EXERCISE DIRECTIONS =>
Among the lines below, some may hold the word "ipynb"; state how many do, giving only the number.

---------- SUPPLIED RECORDS

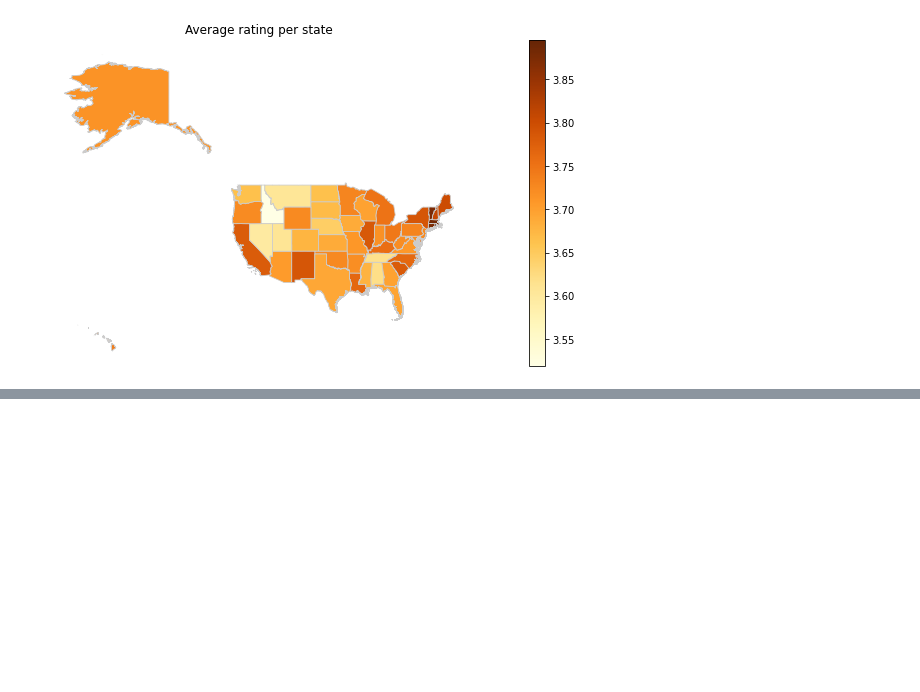
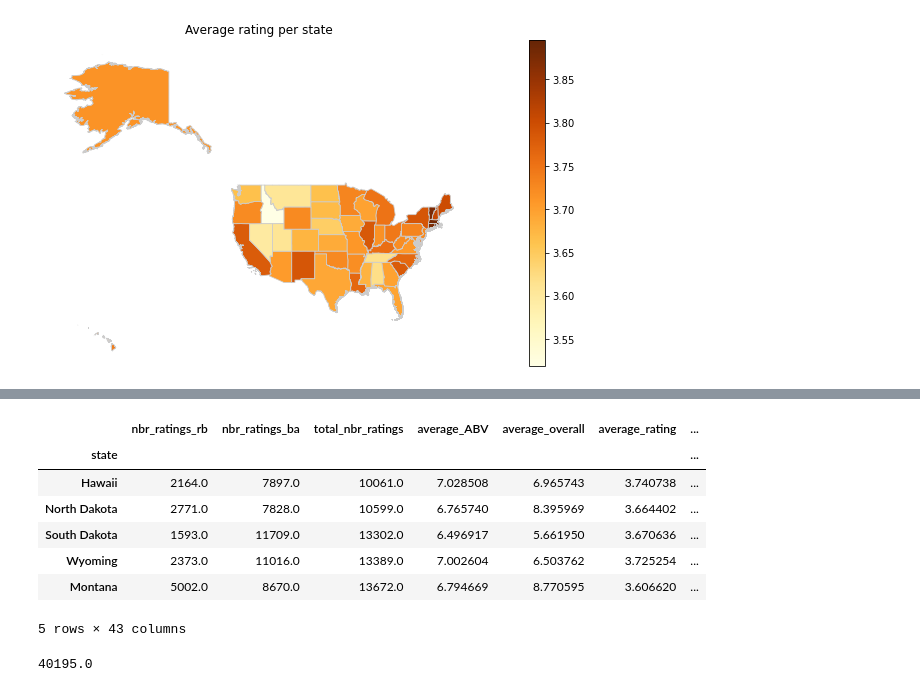
Before and after one commit to epfl-ada/ada-2022-project-teamdream, a Jupyter notebook: project_part1.ipynb, the cells around one changed output, grey strips where cells are left out. Drawn from its saved outputs; the diff is of its cells as text; code cells hidden in the pictures; blank space fills up the shorter version.

```diff
--- a/project_part1.ipynb
+++ b/project_part1.ipynb
@@ -722,0 +746,3 @@ beer_means_per_state_df.set_index(beer_ids_rb)
+# %%
+ratings_US_rb['year'] = ratings_US_rb['date'].apply(lambda x:datetime.datetime.strptime(x, '%Y-%m-%d %H:%M:%S').year)
+ratings_US_ba['year'] = ratings_US_ba['date'].apply(lambda x:datetime.datetime.strptime(x, '%Y-%m-%d %H:%M:%S').year)
@@ -722,0 +801,46 @@ beer_means_per_state_df.set_index(beer_ids_rb)
+# %%
+breweries_ratings_by_year_rb_groupby_location = breweries_ratings_by_year_rb.groupby('location')
+
+min_year = ratings_US_rb['year'].min()
+max_year = ratings_US_rb['year'].max()
+
+for y in range(min_year, max_year+1):
+    percentage_breweries_rated = np.array(list())
+    total_nbr_ratings = np.array(list())
+
+    # Compute for each state
+    for state in states_overview_df.index:
+        complete_state = 'United States, ' + state
+
+        # Get the number of ratings evolution through years
+        breweries_ratings_evolution = breweries_ratings_by_year_rb_groupby_location.get_group(complete_state)
+        nbr_breweries = breweries_ratings_evolution.shape[0]
+        nbr_ratings_per_brewery = breweries_ratings_evolution['nbr_ratings_' + str(y)]
+
+        # Compute the percentage of breweries rated
+        percentage = np.where(nbr_ratings_per_brewery > 0)[0].shape[0] / nbr_breweries
+
+        # Count the total nbr of ratings
+        cpt = sum(nbr_ratings_per_brewery)
+
+        # Add the results in the lists
+        percentage_breweries_rated = np.append(percentage_breweries_rated, percentage)
+        total_nbr_ratings = np.append(total_nbr_ratings, cpt)
+
+    states_overview_df['percentage_breweries_rated_' + str(y)] = percentage_breweries_rated
+    states_overview_df['total_nbr_ratings_'+ str(y)] = total_nbr_ratings
+# %%
+states_overview_df.head()
+# %% [output]
+|  | nbr_ratings_rb | nbr_ratings_ba | total_nbr_ratings | average_ABV | average_overall | average_rating | ... |
+| state |  |  |  |  |  |  | ... |
+| Hawaii | 2164.0 | 7897.0 | 10061.0 | 7.028508 | 6.965743 | 3.740738 | ... |
+| North Dakota | 2771.0 | 7828.0 | 10599.0 | 6.765740 | 8.395969 | 3.664402 | ... |
+| South Dakota | 1593.0 | 11709.0 | 13302.0 | 6.496917 | 5.661950 | 3.670636 | ... |
+| Wyoming | 2373.0 | 11016.0 | 13389.0 | 7.002604 | 6.503762 | 3.725254 | ... |
+| Montana | 5002.0 | 8670.0 | 13672.0 | 6.794669 | 8.770595 | 3.606620 | ... |
+5 rows × 43 columns
+# %%
+states_overview_df.describe().loc['max'][['total_nbr_ratings_' + str(y) for y in range(2000, 2018)]].max()
+# %% [output]
+40195.0
```
Also changed, not shown: parts of 26 cells of this notebook.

--------------------

RESULT FOR THIS TASK =>
3